When you say to yourself, “Every day I grow better and better”, science churlishly replies—”I see no signs of it. I see you extended as a four-dimensional worm in space-time; and, although goodness is not strictly within my province, I will grant that one end of you is better than the other. But whether you grow better or worse depends on which way up I hold you. There is in your consciousness an idea of growth or ‘becoming’ which, if it is not illusory, implies that you have a label ‘This side up’. I have searched for such a label all through the physical world and can find no trace of it, so I strongly suspect that the label is non-existent in the world of reality.”

That is the reply of science comprised in primary law. Taking account of secondary law, the reply is modified a little, though it is still none too gracious— “I have looked again and, in the course of studying a property called entropy, I find that the physical world is marked with an arrow which may possibly be intended to indicate which way up it should be regarded. With that orientation I find that you really do grow better. Or, to speak precisely, your good end is in the part of the world with most entropy and your bad end in the part with least. Why this arrangement should be considered more creditable than that of your neighbour who has his good and bad ends the other way round, I cannot imagine.”

A problem here rises before us concerning the linkage of the symbolic world of physics to the world of familiar experience. As explained in the Introduction this question of linkage remains over at the end of the strictly physical investigations. Our present problem is to understand the linkage between entropy which provides time’s arrow in the symbolic world and the experience of growing or becoming which is the interpretation of time’s arrow in the familiar world. We have, I think, shown exhaustively in the last chapter that the former is the only scientific counterpart to the latter.

Primary law provides the sequence of change. Secondary law provides the direction of equilibrium. This gives us the time’s arrow. Time is the direction of growth in the world of familiar experience. But in the symbolic world of physics time is the direction of increasing entropy. We need to understand the linkage between these two aspects of time.

But in treating change of entropy as a symbolic equivalent for the moving on of time familiar to our minds a double difficulty arises. Firstly, the symbol seems to be of inappropriate nature; it is an elaborate mathematical construct, whereas we should expect so fundamental a conception as “becoming” to be among the elementary indefinables—the A B C of physics. Secondly, a symbol does not seem to be quite what is wanted; we want a significance which can scarcely be conveyed by a symbol of the customary metrical type— the recognition of a dynamic quality in external Nature. We do not “put sense into the world” merely by recognizing that one end of it is more random than the other; we have to put a genuine significance of “becoming” into it and not an artificial symbolic substitute.

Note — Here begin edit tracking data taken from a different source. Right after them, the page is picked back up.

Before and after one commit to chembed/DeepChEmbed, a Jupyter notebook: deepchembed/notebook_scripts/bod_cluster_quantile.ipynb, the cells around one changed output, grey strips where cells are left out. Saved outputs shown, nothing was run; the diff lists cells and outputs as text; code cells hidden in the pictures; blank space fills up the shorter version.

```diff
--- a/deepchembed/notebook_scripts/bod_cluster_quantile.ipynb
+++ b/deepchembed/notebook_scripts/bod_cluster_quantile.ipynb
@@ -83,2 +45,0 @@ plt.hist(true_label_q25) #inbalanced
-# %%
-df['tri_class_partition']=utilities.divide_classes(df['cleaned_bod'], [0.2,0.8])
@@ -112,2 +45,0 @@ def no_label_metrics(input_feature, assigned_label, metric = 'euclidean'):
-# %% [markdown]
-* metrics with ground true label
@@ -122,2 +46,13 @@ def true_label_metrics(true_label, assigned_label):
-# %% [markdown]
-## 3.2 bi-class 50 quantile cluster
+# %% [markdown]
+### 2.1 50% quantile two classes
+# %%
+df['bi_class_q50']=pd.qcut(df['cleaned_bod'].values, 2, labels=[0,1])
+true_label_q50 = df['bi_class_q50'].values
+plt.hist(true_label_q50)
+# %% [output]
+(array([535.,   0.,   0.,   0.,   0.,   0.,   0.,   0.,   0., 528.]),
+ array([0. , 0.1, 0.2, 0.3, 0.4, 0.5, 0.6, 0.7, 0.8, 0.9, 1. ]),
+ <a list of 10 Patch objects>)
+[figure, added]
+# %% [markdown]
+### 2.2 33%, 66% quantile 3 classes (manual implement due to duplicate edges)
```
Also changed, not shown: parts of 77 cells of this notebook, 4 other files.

According to Eddington we seem to be missing the significance for entropy, which appears to be just a symbolic mathematical construct. He sees the concept of random element not to provide enough significance. He does not consider the aspect of equilibrium.

The linkage of entropy-change to “becoming” presents features unlike every other problem of parallelism of the scientific and familiar worlds. The usual relation is illustrated by the familiar perception of colour and its scientific equivalent electromagnetic wavelength. Here there is no question of resemblance between the underlying physical cause and the mental sensation which arises. All that we can require of the symbolic counterpart of colour is that it shall be competent to pull the trigger of a (symbolic) nerve. The physiologist can trace the nerve mechanism up to the brain; but ultimately there is a hiatus which no one professes to fill up. Symbolically we may follow the influences of the physical world up to the door of the mind; they ring the door-bell and depart.

The symbolic aspect of entropy must somehow trigger the experiential aspect of growth and becoming. This linkage between the physical and the mental seems to be missing.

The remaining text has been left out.